Catholic Republicans are more likely to believe in global warming than their fellow party members of other religions, according to research released Friday.
The research, conducted by the Yale Project on Climate Change Communication and the George Mason University Center for Climate Change Communication, was released one day after the Pope issued his encyclical on the environment, which called on Catholics everywhere to step up to the frontline in battling climate change.
Though some Catholic Republican politicians were quick to criticize the Pope for jumping into global politics, the poll found that many Catholic Republican voters agree with the pontiff on climate change.

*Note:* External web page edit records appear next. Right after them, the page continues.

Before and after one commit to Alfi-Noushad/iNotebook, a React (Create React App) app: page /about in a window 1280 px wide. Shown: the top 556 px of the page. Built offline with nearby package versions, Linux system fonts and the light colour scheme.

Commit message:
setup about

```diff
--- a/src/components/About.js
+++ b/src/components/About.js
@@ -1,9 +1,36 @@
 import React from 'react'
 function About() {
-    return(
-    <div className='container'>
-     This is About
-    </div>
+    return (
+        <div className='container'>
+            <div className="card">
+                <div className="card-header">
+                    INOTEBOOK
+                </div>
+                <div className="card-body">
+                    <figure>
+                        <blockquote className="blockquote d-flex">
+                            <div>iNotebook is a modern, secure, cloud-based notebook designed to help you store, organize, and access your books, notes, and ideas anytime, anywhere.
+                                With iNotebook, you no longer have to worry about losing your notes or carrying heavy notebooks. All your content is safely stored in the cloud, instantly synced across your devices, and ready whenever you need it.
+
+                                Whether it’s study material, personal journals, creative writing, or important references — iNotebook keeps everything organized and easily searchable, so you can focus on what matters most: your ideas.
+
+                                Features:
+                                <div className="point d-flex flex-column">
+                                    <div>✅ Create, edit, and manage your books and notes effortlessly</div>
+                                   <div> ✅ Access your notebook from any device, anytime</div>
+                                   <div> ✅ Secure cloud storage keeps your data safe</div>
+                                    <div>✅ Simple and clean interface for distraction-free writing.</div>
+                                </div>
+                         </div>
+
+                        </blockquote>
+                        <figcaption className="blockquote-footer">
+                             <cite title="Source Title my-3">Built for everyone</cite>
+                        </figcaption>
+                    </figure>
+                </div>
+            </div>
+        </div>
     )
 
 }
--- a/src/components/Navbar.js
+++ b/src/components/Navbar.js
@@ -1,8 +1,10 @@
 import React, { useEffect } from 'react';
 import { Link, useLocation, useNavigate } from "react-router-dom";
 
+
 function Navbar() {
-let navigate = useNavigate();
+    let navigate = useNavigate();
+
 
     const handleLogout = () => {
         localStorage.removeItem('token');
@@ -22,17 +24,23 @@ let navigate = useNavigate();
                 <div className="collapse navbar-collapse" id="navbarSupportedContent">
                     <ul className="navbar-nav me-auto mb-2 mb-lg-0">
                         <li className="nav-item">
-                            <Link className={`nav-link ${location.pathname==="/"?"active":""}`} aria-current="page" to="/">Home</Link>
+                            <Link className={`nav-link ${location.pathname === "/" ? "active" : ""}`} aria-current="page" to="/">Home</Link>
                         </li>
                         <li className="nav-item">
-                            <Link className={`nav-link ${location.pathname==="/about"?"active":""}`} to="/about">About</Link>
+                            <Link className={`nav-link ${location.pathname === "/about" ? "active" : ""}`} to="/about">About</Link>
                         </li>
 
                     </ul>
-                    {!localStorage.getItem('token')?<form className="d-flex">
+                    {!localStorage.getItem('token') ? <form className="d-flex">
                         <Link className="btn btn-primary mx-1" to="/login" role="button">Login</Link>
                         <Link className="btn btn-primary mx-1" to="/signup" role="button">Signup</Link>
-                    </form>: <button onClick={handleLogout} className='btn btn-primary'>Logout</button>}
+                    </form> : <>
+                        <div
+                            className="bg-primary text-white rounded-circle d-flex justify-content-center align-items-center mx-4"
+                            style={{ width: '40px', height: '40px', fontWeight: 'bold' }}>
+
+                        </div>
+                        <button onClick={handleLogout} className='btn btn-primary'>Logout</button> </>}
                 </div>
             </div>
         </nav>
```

Fifty-one percent of Catholic Republicans agreed with the statement “Yes, global warming is happening,” compared to 42 percent of non-Catholic Republicans. Twenty-seven percent of Catholic Republicans said global warming is not happening, compared to 37 percent of non-Catholic Republicans. The remaining 22 percent of Catholic Republicans said they did not know.

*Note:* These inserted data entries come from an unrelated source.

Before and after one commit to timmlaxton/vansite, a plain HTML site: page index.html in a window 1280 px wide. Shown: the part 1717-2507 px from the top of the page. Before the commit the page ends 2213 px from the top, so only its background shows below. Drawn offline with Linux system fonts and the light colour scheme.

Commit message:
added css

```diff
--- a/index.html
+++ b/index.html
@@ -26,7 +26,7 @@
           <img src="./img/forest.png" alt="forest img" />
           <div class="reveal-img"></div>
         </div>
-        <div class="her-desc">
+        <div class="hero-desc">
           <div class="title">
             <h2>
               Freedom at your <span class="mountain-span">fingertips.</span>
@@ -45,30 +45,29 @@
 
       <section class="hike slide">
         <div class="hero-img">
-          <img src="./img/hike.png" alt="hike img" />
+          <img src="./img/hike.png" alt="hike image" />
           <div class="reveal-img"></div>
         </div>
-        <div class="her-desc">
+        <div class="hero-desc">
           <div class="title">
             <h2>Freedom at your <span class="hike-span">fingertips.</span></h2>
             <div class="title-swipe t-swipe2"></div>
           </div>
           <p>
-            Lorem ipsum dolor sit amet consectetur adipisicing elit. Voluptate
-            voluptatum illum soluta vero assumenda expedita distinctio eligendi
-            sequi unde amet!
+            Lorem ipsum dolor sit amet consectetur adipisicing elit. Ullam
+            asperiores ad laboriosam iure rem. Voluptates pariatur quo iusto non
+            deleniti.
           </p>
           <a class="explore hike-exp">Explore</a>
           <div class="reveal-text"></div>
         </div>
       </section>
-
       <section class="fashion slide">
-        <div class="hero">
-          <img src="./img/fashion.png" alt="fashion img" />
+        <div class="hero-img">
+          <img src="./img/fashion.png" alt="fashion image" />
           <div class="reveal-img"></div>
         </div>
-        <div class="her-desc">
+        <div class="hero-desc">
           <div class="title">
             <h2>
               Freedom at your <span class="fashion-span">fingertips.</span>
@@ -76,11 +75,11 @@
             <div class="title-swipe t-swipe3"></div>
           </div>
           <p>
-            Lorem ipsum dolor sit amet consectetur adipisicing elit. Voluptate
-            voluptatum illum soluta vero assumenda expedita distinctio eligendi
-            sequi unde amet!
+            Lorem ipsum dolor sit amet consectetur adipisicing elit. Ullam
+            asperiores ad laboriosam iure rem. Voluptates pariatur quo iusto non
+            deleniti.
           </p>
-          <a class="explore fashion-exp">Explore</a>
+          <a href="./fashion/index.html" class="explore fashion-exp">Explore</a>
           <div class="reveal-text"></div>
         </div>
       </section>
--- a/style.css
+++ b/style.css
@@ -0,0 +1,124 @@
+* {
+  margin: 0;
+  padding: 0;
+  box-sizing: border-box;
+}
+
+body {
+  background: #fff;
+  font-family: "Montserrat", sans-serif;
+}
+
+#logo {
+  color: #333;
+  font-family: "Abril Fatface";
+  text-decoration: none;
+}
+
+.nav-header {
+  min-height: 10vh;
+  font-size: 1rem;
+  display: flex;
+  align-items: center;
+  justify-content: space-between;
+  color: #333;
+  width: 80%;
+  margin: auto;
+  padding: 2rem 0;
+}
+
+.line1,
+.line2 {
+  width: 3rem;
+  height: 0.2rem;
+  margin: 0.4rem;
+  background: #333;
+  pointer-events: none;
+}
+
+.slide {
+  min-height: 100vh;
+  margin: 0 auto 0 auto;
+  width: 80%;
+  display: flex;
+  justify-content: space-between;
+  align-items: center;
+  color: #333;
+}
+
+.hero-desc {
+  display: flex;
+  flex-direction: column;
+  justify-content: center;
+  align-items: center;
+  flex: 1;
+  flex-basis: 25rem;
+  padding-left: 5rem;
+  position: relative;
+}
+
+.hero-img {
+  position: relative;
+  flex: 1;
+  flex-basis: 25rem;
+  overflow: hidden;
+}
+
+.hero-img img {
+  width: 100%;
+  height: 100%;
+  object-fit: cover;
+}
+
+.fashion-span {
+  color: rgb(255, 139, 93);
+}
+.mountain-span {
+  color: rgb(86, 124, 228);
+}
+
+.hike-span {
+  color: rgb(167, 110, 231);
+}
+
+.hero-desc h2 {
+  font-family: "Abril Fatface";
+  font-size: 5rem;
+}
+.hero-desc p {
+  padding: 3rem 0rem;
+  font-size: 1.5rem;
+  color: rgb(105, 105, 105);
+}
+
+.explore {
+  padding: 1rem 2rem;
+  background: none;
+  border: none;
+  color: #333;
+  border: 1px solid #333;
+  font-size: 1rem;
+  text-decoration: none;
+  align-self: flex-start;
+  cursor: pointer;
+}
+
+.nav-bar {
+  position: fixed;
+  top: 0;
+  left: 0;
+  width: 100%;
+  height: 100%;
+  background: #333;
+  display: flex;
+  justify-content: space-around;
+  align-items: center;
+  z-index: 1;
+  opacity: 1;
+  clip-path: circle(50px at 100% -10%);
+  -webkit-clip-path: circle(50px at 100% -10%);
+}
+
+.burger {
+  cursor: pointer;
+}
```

Additionally, 36 percent of Catholic Republicans said they believe global warming can be mostly attributed to human activity, compared to 30 percent of Republicans of other denominations. A quarter of of non-Catholic Republicans said they know that most scientists agree that human-caused global warming is occurring, compared to 30 percent of Catholic Republicans.
The study also found that 59 percent of Catholic Republicans self-identify as “conservative,” compared to 69 percent of Republicans of other religious backgrounds, indicating that Catholic Republicans are perhaps more moderate in their political beliefs. But even among those Catholics that adopt the “conservative” label, belief in global warming remains substantial. Forty-two percent of self-identified conservative Catholic Republicans said they believe that global warming is happening, compared to 35 percent of non-Catholic conservative Republicans.
Lonnie Ellis, associate director of the Catholic Climate Covenant, a group working with the U.S. Conference of Catholic Bishops to mobilize Catholics on climate change, attributed Yale’s findings to the church's teachings.
"I link the support for climate action to the church's broader emphasis on protecting the poor," she told the Huffington Post. “Across the political spectrum, I think we see more support from Catholics than from many other Christian groups for things like humane immigration reform, ending the death penalty, and addressing poverty.”
The Yale report draws from six separate surveys of American adults conducted between the fall of 2012 and spring of 2015.